So now, the cockatrice must make a choice, to travel toward a point of light. But which?
Since no one ventured an opinion, I’ll go with the Star Trek option (Peter Pan option).
The cockatrice raced toward the star on the right. Its wings flapped. It lifted off the ground. With a clarion trill, it flew toward the pinprick, sparkling in the darkness.
White light enveloped the cockatrice. Its green scales dazzlingly bright in the sudden explosion of color. Laughter rang through the white expanse.
The cockatrice’s eyes narrowed. Something lingered beneath the cackle. Sinister?

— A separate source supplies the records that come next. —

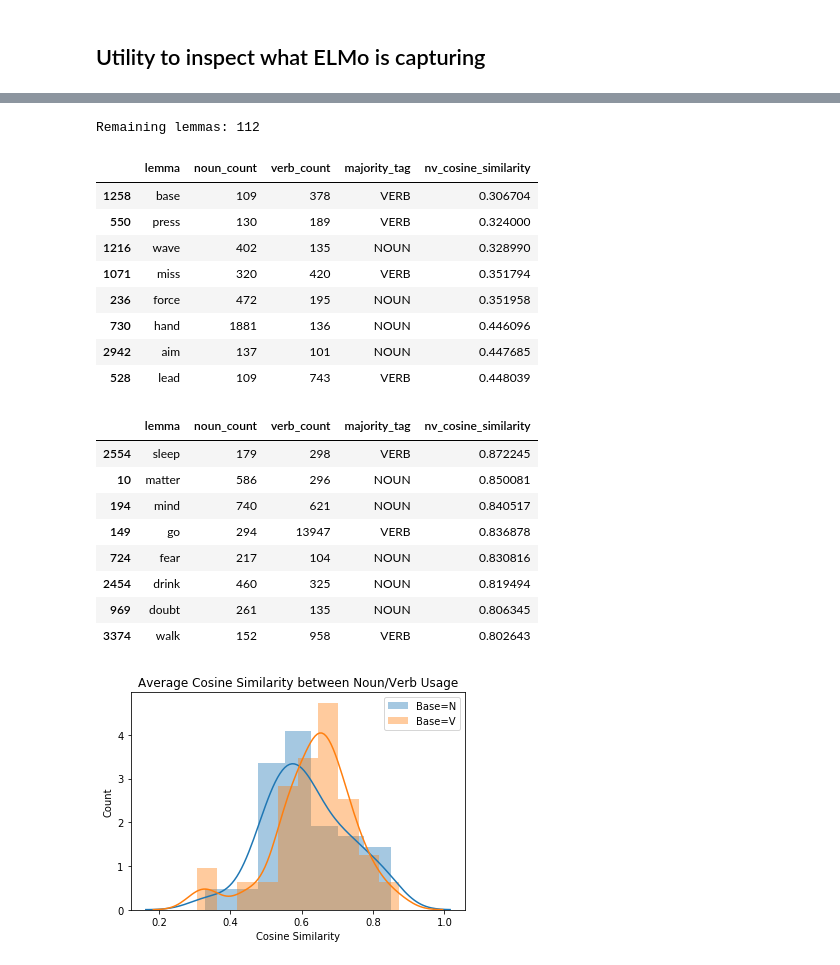
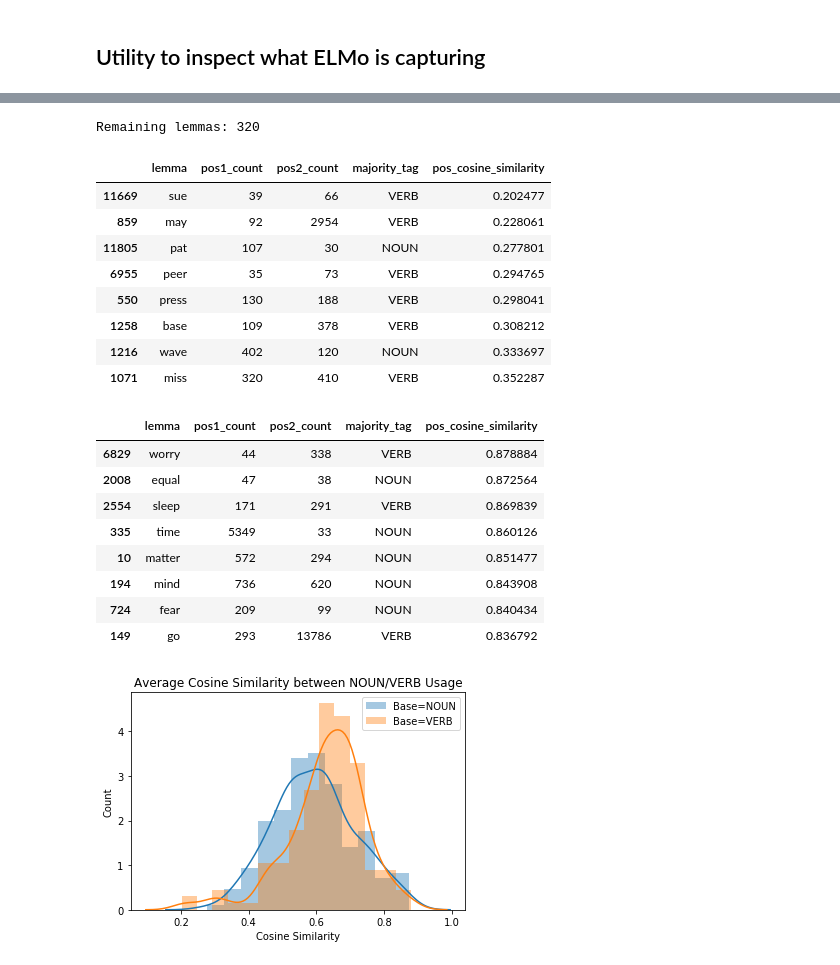
Before and after one commit to SPOClab-ca/word-class-flexibility, a Jupyter notebook: notebooks/ELMo.ipynb, the cells around one changed output, grey strips where cells are left out. Drawn from its saved outputs; the diff is of its cells as text; code cells hidden in the pictures.

Commit message:
Generalize all analysis to have variable POS1/POS2 rather than only noun/verb

```diff
--- a/notebooks/ELMo.ipynb
+++ b/notebooks/ELMo.ipynb
@@ -29,6 +29,10 @@ import src.corpus
 
 BNC_FILE = "../data/bnc/bnc.pkl"
 corpus = src.corpus.POSCorpus.create_from_bnc_pickled(data_file_path=BNC_FILE)
+# %%
+# Define the two POS (NOUN, VERB, ADJ) to compare for the rest of the analysis
+POS1 = 'NOUN'
+POS2 = 'VERB'
 # %% [markdown]
 ## Run ELMo on random part of the corpus
 # %%
@@ -75,6 +79,6 @@ def get_elmo_embeddings_for_lemma(lemma):
 # %%
 FIXED_LEMMA = "use"
-noun_embeddings, verb_embeddings = get_elmo_embeddings_for_lemma(FIXED_LEMMA)
-print("Noun instances:", noun_embeddings.shape[0])
-print("Verb instances:", verb_embeddings.shape[0])
+pos1_embeddings, pos2_embeddings = get_elmo_embeddings_for_lemma(FIXED_LEMMA)
+print("%s instances: %d" % (POS1, pos1_embeddings.shape[0]))
+print("%s instances: %d" % (POS2, pos2_embeddings.shape[0]))
 # %% [output]
@@ -133,57 +137,57 @@ Well you wo n't be able to use Richard 's , but like sort of I du n no
 # %%
 lemma_count_df = corpus.get_per_lemma_stats()
 
-# Filter: must have at least [x] noun and [x] verb usages
-lemma_count_df = lemma_count_df[(lemma_count_df['noun_count'] >= 100) & (lemma_count_df['verb_count'] >= 100)]
+# Filter: must have at least [x] POS1 and [x] POS2 usages
+lemma_count_df = lemma_count_df[(lemma_count_df['pos1_count'] >= 30) & (lemma_count_df['pos2_count'] >= 30)]
 lemma_count_df = lemma_count_df.sort_values('total_count', ascending=False)
 print('Remaining lemmas:', len(lemma_count_df))
 # %% [output]
-Remaining lemmas: 112
+Remaining lemmas: 320
 # %%
-def get_nv_cosine_similarity(row):
-  noun_embeddings, verb_embeddings = get_elmo_embeddings_for_lemma(row.lemma)
+def get_pos_cosine_similarity(row):
+  pos1_embeddings, pos2_embeddings = get_elmo_embeddings_for_lemma(row.lemma)
 
-  avg_noun_embedding = np.mean(noun_embeddings, axis=0)
-  avg_verb_embedding = np.mean(verb_embeddings, axis=0)
+  avg_pos1_embedding = np.mean(pos1_embeddings, axis=0)
+  avg_pos2_embedding = np.mean(pos2_embeddings, axis=0)
 
-  return float(sklearn.metrics.pairwise.cosine_similarity(avg_noun_embedding[np.newaxis,:], avg_verb_embedding[np.newaxis,:]))
+  return float(sklearn.metrics.pairwise.cosine_similarity(avg_pos1_embedding[np.newaxis,:], avg_pos2_embedding[np.newaxis,:]))
 
-lemma_count_df['nv_cosine_similarity'] = lemma_count_df.apply(get_nv_cosine_similarity, axis=1)
+lemma_count_df['pos_cosine_similarity'] = lemma_count_df.apply(get_pos_cosine_similarity, axis=1)
 # %%
-lemma_count_df[['lemma', 'noun_count', 'verb_count', 'majority_tag', 'nv_cosine_similarity']] \
-  .sort_values('nv_cosine_similarity').head(8)
+lemma_count_df[['lemma', 'pos1_count', 'pos2_count', 'majority_tag', 'pos_cosine_similarity']] \
+  .sort_values('pos_cosine_similarity').head(8)
 # %% [output]
-|  | lemma | noun_count | verb_count | majority_tag | nv_cosine_similarity |
-| 1258 | base | 109 | 378 | VERB | 0.306704 |
-| 550 | press | 130 | 189 | VERB | 0.324000 |
-| 1216 | wave | 402 | 135 | NOUN | 0.328990 |
-| 1071 | miss | 320 | 420 | VERB | 0.351794 |
-| 236 | force | 472 | 195 | NOUN | 0.351958 |
-| 730 | hand | 1881 | 136 | NOUN | 0.446096 |
-| 2942 | aim | 137 | 101 | NOUN | 0.447685 |
-| 528 | lead | 109 | 743 | VERB | 0.448039 |
+|  | lemma | pos1_count | pos2_count | majority_tag | pos_cosine_similarity |
+| 11669 | sue | 39 | 66 | VERB | 0.202477 |
+| 859 | may | 92 | 2954 | VERB | 0.228061 |
+| 11805 | pat | 107 | 30 | NOUN | 0.277801 |
+| 6955 | peer | 35 | 73 | VERB | 0.294765 |
+| 550 | press | 130 | 188 | VERB | 0.298041 |
+| 1258 | base | 109 | 378 | VERB | 0.308212 |
+| 1216 | wave | 402 | 120 | NOUN | 0.333697 |
+| 1071 | miss | 320 | 410 | VERB | 0.352287 |
 # %%
-lemma_count_df[['lemma', 'noun_count', 'verb_count', 'majority_tag', 'nv_cosine_similarity']] \
-  .sort_values('nv_cosine_similarity', ascending=False).head(8)
+lemma_count_df[['lemma', 'pos1_count', 'pos2_count', 'majority_tag', 'pos_cosine_similarity']] \
+  .sort_values('pos_cosine_similarity', ascending=False).head(8)
 # %% [output]
-|  | lemma | noun_count | verb_count | majority_tag | nv_cosine_similarity |
-| 2554 | sleep | 179 | 298 | VERB | 0.872245 |
-| 10 | matter | 586 | 296 | NOUN | 0.850081 |
-| 194 | mind | 740 | 621 | NOUN | 0.840517 |
-| 149 | go | 294 | 13947 | VERB | 0.836878 |
-| 724 | fear | 217 | 104 | NOUN | 0.830816 |
-| 2454 | drink | 460 | 325 | NOUN | 0.819494 |
-| 969 | doubt | 261 | 135 | NOUN | 0.806345 |
-| 3374 | walk | 152 | 958 | VERB | 0.802643 |
+|  | lemma | pos1_count | pos2_count | majority_tag | pos_cosine_similarity |
+| 6829 | worry | 44 | 338 | VERB | 0.878884 |
+| 2008 | equal | 47 | 38 | NOUN | 0.872564 |
+| 2554 | sleep | 171 | 291 | VERB | 0.869839 |
+| 335 | time | 5349 | 33 | NOUN | 0.860126 |
+| 10 | matter | 572 | 294 | NOUN | 0.851477 |
+| 194 | mind | 736 | 620 | NOUN | 0.843908 |
+| 724 | fear | 209 | 99 | NOUN | 0.840434 |
+| 149 | go | 293 | 13786 | VERB | 0.836792 |
 # %%
-plot = sns.distplot(lemma_count_df[lemma_count_df.majority_tag == 'NOUN'].nv_cosine_similarity, label='Base=N')
-plot = sns.distplot(lemma_count_df[lemma_count_df.majority_tag == 'VERB'].nv_cosine_similarity, label='Base=V')
+plot = sns.distplot(lemma_count_df[lemma_count_df.majority_tag == POS1].pos_cosine_similarity, label='Base=%s' % POS1)
+plot = sns.distplot(lemma_count_df[lemma_count_df.majority_tag == POS2].pos_cosine_similarity, label='Base=%s' % POS2)
 plt.legend()
-plot.set(title="Average Cosine Similarity between Noun/Verb Usage",
+plot.set(title="Average Cosine Similarity between %s/%s Usage" % (POS1, POS2),
          xlabel="Cosine Similarity", ylabel="Count")
 plt.show()
 # %% [output]
-[figure, old version]
+[figure, new version]
 # %%
 # T-test of difference in mean
 import scipy.stats
```
Also changed, not shown: parts of 7 cells of this notebook, 4 other files.
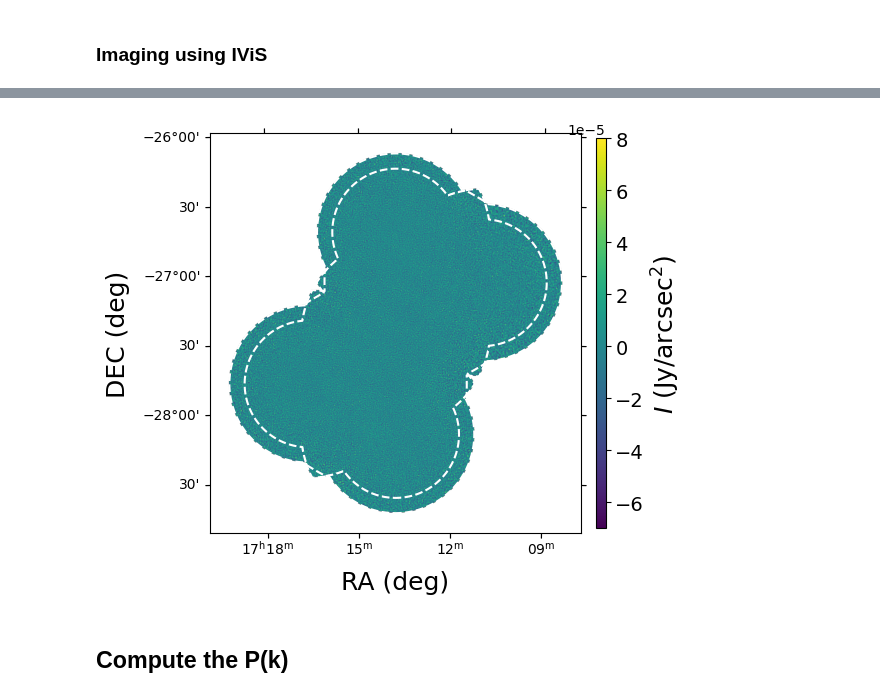
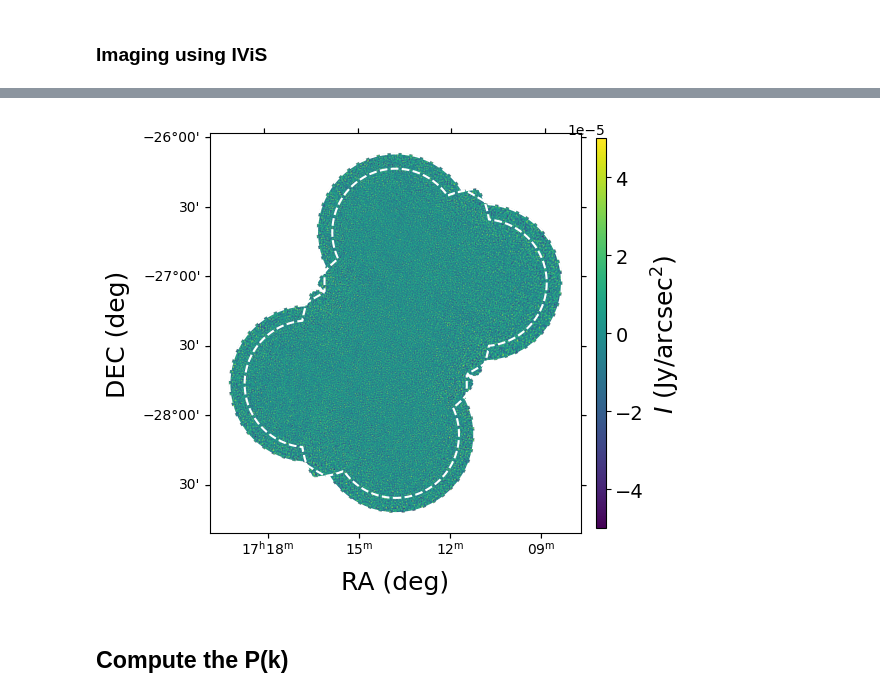
Before and after one commit to antoinemarchal/ivis, a Jupyter notebook: docs/tutorials/noise.ipynb, the cells around one changed output, grey strips where cells are left out. Cells and saved outputs as stored; diff of their text form; code cells hidden in the pictures.

```diff
--- a/docs/tutorials/noise.ipynb
+++ b/docs/tutorials/noise.ipynb
@@ -194,18 +194,18 @@ for i in tqdm(np.arange(n_beams)):
 # %%
 #PLOT RESULT
 fig = plt.figure(figsize=(5, 5))
 ax = fig.add_axes([0.1,0.1,0.78,0.8], projection=w)
 ax.set_xlabel(r"RA (deg)", fontsize=18.)
 ax.set_ylabel(r"DEC (deg)", fontsize=18.)
-img = ax.imshow(result*mask, vmin=-7e-5, vmax=8.e-5, origin="lower")
+img = ax.imshow(result*mask, vmin=-5e-5, vmax=5.e-5, origin="lower")
 ax.contour(pb_mean, linestyles="--", levels=[0.2, 0.3], colors=["w","w"])
 colorbar_ax = fig.add_axes([0.89, 0.11, 0.02, 0.78])
 cbar = fig.colorbar(img, cax=colorbar_ax)
 cbar.ax.tick_params(labelsize=14.)
 cbar.set_label(r"$I$ (Jy/arcsec$^{2})$", fontsize=18.)
 #    plt.savefig(pathout + 'ivis_result_cloud_MeerKAT.png', format='png', bbox_inches='tight', pad_inches=0.02, dpi=400)
 # %% [output]
-[figure, old version]
+[figure, new version]
 # %% [markdown]
 ## Compute the P(k)
 # %%
```
Also changed, not shown: parts of 6 cells of this notebook, 3 other files.
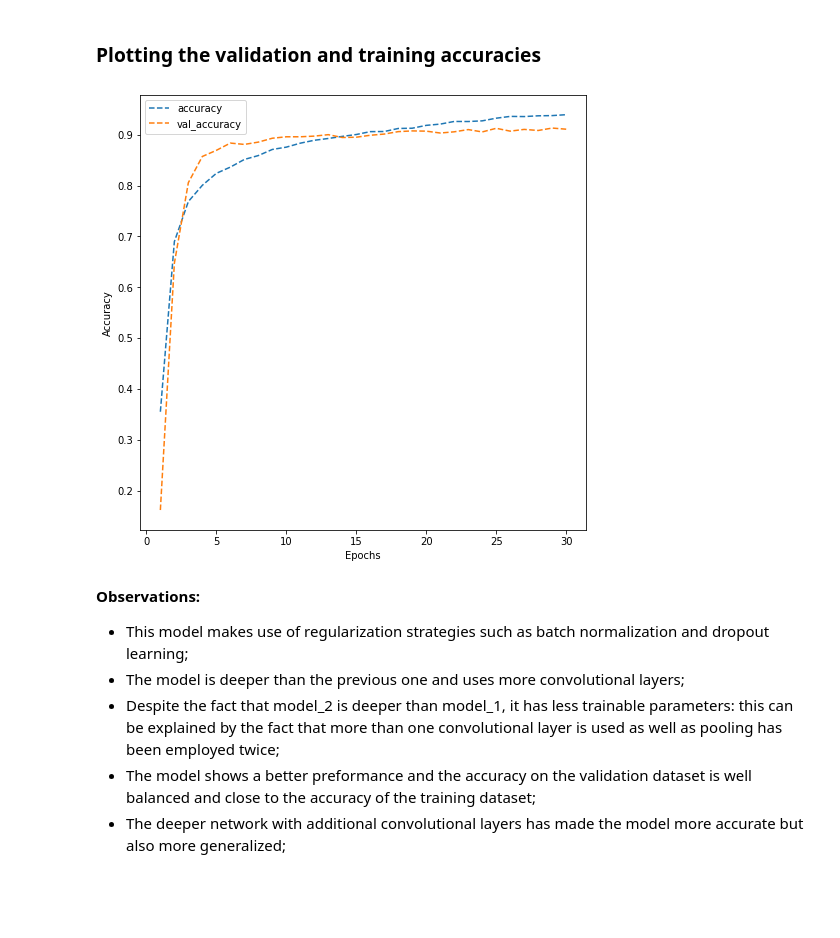
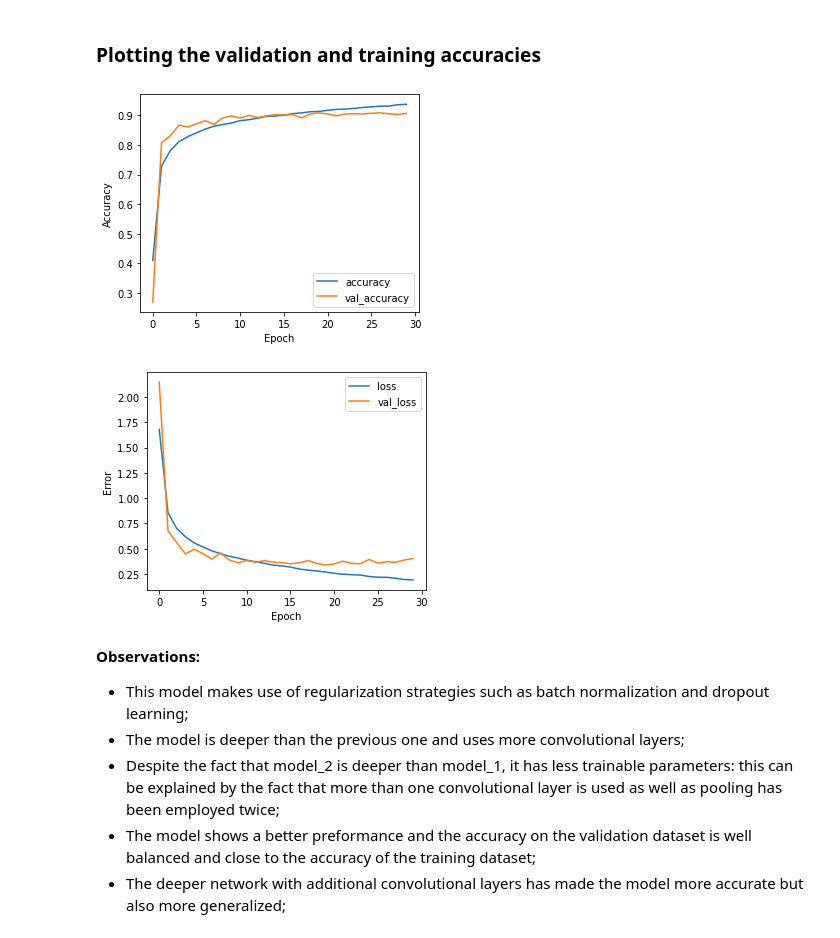
Before and after one commit to fparisio/DataScience, a Jupyter notebook: DigitRecognition/DigitRecognitionCNN.ipynb, the cells around one changed output. Cells and saved outputs as stored; diff of their text form; code cells hidden in the pictures; blank space fills up the shorter version.

```diff
--- a/DigitRecognition/DigitRecognitionCNN.ipynb
+++ b/DigitRecognition/DigitRecognitionCNN.ipynb
@@ -416,17 +377,2 @@ KeyboardInterrupt:
 # %% [markdown]
 ### **Plotting the validation and training accuracies**
-# %%
-# plotting the accuracies
-
-dict_hist = history_model_2.history
-list_ep = [i for i in range(1,31)]
-
-plt.figure(figsize = (8,8))
-plt.plot(list_ep,dict_hist['accuracy'],ls = '--', label = 'accuracy')
-plt.plot(list_ep,dict_hist['val_accuracy'],ls = '--', label = 'val_accuracy')
-plt.ylabel('Accuracy')
-plt.xlabel('Epochs')
-plt.legend()
-plt.show()
-# %% [output]
-[figure, removed]
@@ -444,3 +379,23 @@ print(np.min(history_model_2.history['val_loss']))
+# %%
+#Plot the accuracy
+fig, ax = plt.subplots(1,1,figsize=(5,4))
+PlotMetricsCNN(history_model_2, ax, 'accuracy', 'val_accuracy')
+plt.xlabel('Epoch')
+plt.ylabel('Accuracy')
+plt.legend()
+plt.show()
+# %% [output]
+[figure, added]
+# %%
+#Plot the loss
+fig, ax = plt.subplots(1,1,figsize=(5,4))
+PlotMetricsCNN(history_model_2, ax, 'loss', 'val_loss')
+plt.xlabel('Epoch')
+plt.ylabel('Error')
+plt.legend()
+plt.show()
+# %% [output]
+[figure, added]
 # %% [markdown]
 **Observations:**
 - This model makes use of regularization strategies such as batch normalization and dropout learning;
```
Also changed, not shown: parts of 43 cells of this notebook.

The cockatrice folded its wings against its back and dove. It broke through a tree into a clearing. It opened its wings. Wind caught the cockatrice before it crashed into the grass. The cockatrice glided toward a small cottage at the edge of the clearing. The laughter drifted from behind the house.
The cockatrice landed on the roof. It climbed over the thatch, its claws digging into the pitch beneath. It clacked its beak when it peered over the edge.
An imp held a boy against a fire pit. The grill and the fire a foot from the boy’s face. Tears dripped off the boy’s cheeks. He wailed.
My boy! thought the cockatrice. Without pausing to contemplate this first, extraordinary case of thought, it leapt into the air and dove toward the red-skinned imp. Talons lashed out, scoring deep gouges in the imp’s back.
The imp screamed and reached for its back.
The boy dropped toward the fire. With a shriek, he braced his hands against the warm bricks of the fire pit. He hurled himself away from the grill. And flopped to the grass. Gasping.
The cockatrice landed beside the boy and hissed at the imp.
The imp curled its lip into a snarl. “Lay off, beasty. I’ve claim to him fair and square.”
The boy stroked the cockatrice’s back. “It’s my fault.”
“Too right.” The imp crossed its arms over its chest. “Anyone who burns the mistress’ goat gets punished.”
The cockatrice looked over its shoulder at the boy.
He shrugged and turned away, his face reddening. “I’ve never cooked anything before.”
“I hiked all the way to the market and dragged a goat home.” The imp glared at the grill. Blackened slabs of meat sat upon it. “This bumbling fool blackens them like he’s cooking for an old demon.” The imp shook its head.
The cockatrice leapt onto the grill and bit into a slab of goat. It spit it out.
Ben groaned and shook his head. “I’m awful at making friends.”
“And cooking,” the imp muttered.
The cockatrice grabbed a slice of goat from the grill and dropped the meat onto a plate balanced on the bricks. The cockatrice emptied the grill. It sat upon the grass and waited. It nudged Ben’s knee.
The cockatrice poked Ben with its beak.
“Ow!” Ben rubbed his knee.
The cockatrice nudged him again, toward the imp and the house.
“Try again?” Ben whispered.
The cockatrice nodded.
“What if I screw up?”
“Then we’ll cook you.” The imp grinned.
So, what do you think will happen? What do you want to happen? Was it too short? Too long? Too unfunny?
Yep, that’s right. I’m soliciting comments and suggestions. I may even use them. No matter how wacky, zany, nerdy, or weird. No matter how serious, fanciful, or sci-fi. It’s a choose your own adventure. You choose what happens next.